*Problem:* Copy out every line of the listing in which "relay" appears.

◇ ◇ ◇

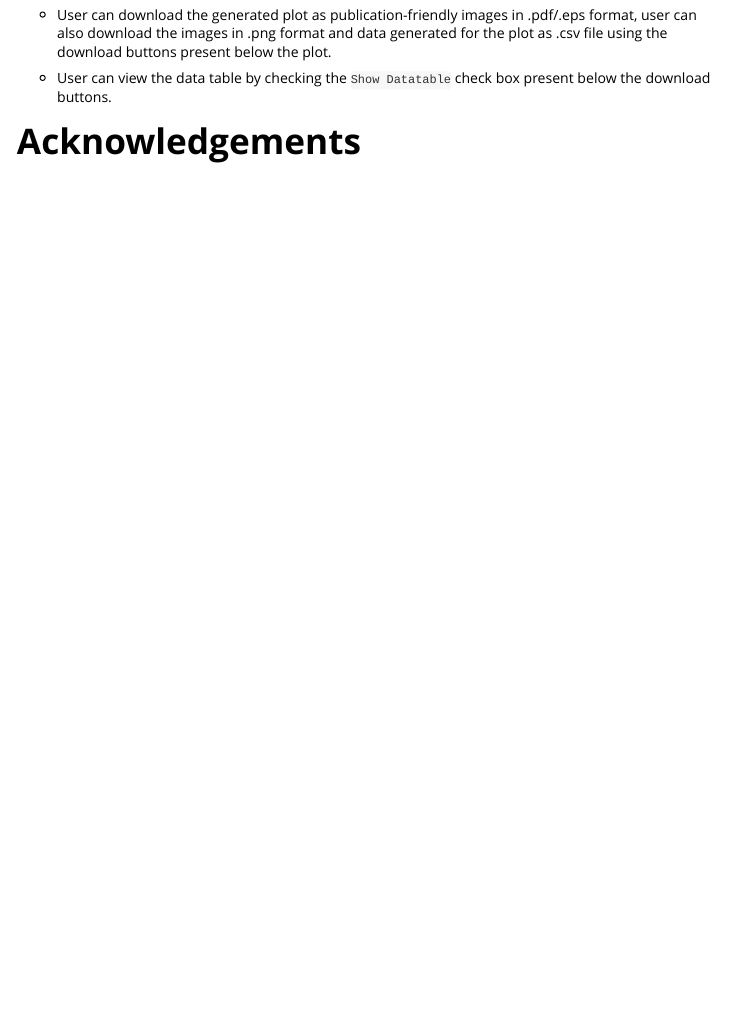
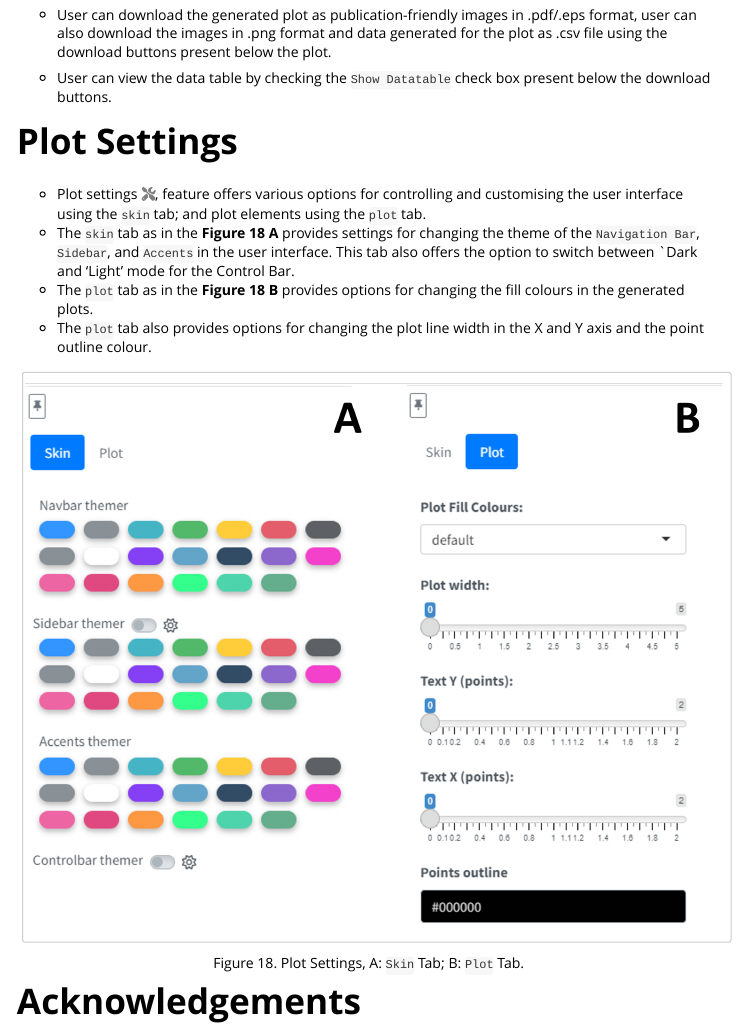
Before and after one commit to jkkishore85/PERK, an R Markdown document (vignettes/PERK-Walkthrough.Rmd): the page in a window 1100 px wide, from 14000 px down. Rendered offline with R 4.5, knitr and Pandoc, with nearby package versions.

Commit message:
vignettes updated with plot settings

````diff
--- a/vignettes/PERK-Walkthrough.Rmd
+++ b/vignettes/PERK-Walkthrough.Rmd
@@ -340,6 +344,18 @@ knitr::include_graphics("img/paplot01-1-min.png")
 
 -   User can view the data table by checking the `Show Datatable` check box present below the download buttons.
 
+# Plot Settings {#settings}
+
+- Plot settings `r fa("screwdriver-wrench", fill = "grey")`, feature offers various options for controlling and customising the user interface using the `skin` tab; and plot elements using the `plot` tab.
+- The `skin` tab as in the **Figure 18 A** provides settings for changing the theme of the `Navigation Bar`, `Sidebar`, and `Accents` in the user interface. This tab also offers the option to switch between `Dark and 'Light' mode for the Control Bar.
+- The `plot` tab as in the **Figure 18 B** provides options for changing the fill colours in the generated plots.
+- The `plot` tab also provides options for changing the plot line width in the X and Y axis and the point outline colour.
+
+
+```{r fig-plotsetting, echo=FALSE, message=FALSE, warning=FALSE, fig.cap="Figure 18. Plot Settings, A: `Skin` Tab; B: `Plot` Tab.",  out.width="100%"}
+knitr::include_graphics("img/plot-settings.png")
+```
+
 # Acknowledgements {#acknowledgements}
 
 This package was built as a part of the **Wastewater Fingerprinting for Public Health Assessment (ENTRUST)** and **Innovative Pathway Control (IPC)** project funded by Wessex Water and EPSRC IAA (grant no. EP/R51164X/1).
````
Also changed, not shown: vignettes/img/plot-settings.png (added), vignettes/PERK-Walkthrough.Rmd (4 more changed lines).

◇ ◇ ◇

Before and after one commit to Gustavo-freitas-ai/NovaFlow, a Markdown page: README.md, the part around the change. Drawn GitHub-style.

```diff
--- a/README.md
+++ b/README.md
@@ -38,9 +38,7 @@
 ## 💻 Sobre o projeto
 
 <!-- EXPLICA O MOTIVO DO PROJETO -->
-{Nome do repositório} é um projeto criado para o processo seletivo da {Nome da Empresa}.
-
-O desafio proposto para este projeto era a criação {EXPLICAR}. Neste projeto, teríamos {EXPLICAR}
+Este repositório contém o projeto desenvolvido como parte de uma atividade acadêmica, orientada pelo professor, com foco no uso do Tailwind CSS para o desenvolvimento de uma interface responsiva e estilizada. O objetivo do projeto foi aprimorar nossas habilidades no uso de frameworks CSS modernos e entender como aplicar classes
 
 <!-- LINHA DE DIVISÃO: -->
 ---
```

◇ ◇ ◇

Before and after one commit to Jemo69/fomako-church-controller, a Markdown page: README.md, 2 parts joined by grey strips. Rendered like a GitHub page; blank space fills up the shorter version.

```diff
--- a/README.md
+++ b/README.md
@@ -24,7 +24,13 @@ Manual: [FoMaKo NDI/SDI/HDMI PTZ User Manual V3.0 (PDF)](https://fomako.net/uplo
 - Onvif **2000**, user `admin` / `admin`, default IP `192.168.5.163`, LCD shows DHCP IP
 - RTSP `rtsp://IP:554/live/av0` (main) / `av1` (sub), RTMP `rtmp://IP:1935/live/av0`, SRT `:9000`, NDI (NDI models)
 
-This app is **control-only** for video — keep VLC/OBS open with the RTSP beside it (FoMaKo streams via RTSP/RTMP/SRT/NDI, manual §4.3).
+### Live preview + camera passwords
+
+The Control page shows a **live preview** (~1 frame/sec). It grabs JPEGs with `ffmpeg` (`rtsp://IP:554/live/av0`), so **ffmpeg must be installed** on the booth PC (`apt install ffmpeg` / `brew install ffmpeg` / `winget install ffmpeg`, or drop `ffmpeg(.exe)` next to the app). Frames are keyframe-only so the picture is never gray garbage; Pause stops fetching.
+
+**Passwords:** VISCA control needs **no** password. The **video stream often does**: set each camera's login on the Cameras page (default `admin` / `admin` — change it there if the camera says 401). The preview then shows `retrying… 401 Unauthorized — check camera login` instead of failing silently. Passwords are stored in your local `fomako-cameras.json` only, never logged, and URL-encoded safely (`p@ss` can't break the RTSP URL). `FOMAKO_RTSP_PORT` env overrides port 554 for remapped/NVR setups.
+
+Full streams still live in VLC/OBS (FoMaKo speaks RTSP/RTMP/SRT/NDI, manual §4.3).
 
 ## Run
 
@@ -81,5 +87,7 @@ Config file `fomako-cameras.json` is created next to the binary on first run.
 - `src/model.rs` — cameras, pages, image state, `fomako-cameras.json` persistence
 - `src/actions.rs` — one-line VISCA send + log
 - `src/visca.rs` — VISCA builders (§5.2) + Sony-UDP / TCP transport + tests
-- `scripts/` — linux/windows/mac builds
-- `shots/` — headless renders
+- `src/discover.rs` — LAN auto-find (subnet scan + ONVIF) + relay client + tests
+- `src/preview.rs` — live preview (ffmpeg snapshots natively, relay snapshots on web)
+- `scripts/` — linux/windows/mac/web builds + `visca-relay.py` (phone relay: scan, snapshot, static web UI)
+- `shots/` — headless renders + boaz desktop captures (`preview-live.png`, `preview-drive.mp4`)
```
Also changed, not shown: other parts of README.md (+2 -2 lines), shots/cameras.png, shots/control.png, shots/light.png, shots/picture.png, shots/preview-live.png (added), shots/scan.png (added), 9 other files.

◇ ◇ ◇

*Answer to the exercise:*
+- `src/discover.rs` — LAN auto-find (subnet scan + ONVIF) + relay client + tests
+- `src/preview.rs` — live preview (ffmpeg snapshots natively, relay snapshots on web)
+- `scripts/` — linux/windows/mac/web builds + `visca-relay.py` (phone relay: scan, snapshot, static web UI)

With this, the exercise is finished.